= Beginning of Section =
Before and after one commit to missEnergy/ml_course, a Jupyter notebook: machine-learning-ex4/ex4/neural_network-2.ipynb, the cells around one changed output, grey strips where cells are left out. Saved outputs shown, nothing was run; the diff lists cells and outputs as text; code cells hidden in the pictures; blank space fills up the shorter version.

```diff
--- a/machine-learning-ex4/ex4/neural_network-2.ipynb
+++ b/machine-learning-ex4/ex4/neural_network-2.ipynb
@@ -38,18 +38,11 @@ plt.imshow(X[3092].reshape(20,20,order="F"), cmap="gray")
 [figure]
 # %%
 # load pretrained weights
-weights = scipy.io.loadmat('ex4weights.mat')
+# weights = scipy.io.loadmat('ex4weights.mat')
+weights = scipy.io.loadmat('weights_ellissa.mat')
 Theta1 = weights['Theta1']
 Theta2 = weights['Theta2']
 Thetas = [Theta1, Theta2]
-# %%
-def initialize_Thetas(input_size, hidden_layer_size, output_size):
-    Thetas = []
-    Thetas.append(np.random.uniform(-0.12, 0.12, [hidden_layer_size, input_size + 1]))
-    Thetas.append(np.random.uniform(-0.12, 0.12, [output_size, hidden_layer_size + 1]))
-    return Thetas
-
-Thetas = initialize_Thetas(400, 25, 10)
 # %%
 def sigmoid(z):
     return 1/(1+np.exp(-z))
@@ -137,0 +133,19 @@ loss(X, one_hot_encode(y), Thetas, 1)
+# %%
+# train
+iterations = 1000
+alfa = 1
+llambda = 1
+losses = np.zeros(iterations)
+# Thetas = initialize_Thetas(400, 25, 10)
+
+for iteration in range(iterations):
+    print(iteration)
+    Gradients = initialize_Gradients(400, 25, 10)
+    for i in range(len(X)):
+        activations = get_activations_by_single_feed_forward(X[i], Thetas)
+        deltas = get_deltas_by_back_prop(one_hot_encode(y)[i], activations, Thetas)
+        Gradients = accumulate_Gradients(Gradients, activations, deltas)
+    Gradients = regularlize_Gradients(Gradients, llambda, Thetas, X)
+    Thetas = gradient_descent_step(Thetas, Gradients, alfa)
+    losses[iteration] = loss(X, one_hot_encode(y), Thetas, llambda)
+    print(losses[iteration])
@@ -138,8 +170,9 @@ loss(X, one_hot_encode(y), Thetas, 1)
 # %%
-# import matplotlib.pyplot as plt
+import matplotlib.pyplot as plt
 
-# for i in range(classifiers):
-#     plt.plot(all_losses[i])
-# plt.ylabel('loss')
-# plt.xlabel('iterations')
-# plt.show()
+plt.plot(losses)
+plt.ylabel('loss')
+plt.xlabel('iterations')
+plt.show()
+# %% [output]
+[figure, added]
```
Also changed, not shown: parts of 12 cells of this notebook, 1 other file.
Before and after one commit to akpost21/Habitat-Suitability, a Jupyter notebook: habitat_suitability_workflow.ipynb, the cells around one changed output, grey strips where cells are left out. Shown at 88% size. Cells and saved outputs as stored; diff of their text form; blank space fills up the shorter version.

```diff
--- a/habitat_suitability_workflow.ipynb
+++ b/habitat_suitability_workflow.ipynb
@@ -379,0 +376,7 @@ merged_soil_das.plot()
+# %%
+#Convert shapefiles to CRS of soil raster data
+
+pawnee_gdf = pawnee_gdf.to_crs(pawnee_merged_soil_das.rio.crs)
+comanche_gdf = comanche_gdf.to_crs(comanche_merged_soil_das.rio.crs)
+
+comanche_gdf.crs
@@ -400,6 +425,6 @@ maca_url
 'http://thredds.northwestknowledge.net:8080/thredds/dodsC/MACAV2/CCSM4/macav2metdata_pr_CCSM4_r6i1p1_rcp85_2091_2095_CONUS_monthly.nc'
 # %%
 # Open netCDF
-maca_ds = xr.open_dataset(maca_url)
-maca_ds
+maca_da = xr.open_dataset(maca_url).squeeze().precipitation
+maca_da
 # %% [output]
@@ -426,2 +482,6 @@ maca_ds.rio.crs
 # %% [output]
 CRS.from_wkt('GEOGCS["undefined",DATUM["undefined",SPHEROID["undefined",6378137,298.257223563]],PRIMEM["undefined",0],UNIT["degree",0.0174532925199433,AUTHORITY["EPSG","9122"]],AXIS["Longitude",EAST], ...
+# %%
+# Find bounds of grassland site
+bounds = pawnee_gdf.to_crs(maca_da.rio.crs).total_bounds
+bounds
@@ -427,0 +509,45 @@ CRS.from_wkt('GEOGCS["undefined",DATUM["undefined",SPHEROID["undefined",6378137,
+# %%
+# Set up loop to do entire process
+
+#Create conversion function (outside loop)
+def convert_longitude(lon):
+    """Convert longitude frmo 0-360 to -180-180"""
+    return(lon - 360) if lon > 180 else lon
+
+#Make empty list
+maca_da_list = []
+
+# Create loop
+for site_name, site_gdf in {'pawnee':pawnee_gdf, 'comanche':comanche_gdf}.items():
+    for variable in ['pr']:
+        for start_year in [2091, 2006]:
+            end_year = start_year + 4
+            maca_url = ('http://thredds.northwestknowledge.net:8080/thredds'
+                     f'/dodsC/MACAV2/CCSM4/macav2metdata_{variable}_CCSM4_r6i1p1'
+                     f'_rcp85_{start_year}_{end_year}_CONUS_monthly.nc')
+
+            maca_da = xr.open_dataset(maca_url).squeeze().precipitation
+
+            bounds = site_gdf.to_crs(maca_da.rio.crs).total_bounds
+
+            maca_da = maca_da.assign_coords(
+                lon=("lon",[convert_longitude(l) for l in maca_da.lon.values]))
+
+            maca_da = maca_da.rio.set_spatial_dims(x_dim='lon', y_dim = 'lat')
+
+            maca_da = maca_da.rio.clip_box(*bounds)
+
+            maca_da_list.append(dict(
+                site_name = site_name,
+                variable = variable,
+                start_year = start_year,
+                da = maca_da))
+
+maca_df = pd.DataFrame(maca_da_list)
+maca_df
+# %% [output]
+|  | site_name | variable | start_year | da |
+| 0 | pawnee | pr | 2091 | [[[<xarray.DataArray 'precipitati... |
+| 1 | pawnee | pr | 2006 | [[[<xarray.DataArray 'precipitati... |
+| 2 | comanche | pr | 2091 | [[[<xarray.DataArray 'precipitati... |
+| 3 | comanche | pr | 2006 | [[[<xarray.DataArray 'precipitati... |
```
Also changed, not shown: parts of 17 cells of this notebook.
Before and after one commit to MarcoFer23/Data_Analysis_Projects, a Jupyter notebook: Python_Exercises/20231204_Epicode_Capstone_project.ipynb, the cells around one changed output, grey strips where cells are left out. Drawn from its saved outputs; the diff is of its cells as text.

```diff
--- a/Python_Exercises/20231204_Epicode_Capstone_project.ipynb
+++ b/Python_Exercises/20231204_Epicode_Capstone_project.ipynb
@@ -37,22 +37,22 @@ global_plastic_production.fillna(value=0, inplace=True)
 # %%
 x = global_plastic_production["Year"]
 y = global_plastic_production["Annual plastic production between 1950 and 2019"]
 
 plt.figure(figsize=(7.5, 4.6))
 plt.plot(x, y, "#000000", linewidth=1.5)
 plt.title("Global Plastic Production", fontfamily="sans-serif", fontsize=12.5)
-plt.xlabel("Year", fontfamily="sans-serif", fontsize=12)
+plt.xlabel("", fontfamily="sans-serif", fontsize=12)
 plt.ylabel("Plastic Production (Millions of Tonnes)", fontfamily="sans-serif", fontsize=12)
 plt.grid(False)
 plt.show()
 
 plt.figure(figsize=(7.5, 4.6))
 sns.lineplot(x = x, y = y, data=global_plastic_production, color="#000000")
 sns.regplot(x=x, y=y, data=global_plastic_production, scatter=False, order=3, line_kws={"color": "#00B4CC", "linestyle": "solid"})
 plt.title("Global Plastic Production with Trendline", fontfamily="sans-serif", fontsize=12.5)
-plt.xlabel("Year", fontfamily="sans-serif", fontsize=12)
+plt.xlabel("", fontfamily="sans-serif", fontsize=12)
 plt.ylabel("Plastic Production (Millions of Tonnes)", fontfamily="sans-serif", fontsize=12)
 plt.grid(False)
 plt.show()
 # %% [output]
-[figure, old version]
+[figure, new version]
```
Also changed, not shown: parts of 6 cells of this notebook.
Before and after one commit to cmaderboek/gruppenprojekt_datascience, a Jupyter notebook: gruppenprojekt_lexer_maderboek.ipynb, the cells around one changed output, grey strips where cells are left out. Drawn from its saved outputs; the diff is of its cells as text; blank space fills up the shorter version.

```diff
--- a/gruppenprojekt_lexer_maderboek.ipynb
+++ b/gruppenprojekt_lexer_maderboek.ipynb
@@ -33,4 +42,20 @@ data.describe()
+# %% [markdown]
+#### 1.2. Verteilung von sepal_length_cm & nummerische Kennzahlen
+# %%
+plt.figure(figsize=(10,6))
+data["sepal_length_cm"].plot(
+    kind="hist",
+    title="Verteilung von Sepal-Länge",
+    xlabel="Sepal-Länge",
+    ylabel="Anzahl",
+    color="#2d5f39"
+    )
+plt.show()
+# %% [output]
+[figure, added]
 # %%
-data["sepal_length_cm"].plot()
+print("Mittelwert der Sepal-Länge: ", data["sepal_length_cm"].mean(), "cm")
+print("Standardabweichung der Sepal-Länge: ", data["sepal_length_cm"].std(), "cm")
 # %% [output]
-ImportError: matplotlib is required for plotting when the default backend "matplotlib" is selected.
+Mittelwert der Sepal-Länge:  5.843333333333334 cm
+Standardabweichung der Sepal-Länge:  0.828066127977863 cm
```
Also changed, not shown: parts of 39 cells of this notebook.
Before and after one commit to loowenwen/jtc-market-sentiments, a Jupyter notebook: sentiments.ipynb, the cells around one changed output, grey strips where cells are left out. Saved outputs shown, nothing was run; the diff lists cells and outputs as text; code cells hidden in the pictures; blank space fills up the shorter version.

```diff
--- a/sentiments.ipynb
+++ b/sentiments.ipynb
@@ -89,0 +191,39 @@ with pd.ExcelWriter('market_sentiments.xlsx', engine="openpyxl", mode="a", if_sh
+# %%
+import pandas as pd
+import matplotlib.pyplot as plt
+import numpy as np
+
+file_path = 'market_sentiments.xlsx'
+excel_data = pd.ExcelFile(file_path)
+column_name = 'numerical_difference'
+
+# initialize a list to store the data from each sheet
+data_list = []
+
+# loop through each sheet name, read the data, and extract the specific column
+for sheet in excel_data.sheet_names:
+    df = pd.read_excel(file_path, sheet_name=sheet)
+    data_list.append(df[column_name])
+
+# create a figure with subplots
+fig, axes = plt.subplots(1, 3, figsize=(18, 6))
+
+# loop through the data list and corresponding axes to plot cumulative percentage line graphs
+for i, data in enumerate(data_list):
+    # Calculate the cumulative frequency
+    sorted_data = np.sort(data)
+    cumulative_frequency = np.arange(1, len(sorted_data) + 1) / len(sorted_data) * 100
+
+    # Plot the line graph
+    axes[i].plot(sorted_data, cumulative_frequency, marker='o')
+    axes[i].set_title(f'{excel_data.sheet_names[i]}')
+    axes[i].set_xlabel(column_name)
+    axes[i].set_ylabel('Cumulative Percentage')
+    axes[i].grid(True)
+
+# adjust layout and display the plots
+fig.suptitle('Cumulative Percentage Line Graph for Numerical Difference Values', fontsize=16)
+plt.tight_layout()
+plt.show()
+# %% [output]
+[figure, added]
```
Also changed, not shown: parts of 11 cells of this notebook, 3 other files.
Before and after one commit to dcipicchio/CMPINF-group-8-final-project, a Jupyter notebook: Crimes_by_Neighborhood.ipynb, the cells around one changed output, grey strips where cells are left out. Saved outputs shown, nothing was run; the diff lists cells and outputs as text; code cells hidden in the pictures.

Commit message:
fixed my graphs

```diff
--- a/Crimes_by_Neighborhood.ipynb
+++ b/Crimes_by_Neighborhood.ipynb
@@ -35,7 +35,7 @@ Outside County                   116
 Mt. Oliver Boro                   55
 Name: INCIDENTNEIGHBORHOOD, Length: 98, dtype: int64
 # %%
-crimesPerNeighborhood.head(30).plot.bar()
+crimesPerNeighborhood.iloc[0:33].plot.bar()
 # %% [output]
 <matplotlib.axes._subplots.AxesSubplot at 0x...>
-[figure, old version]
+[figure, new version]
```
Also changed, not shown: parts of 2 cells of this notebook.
= End of Section =
▸ **PROBLEM**: What number of lines in the listing contain the word "iterations"? Supply the number with no accompanying text.

▸ **YOUR RESPONSE**: 5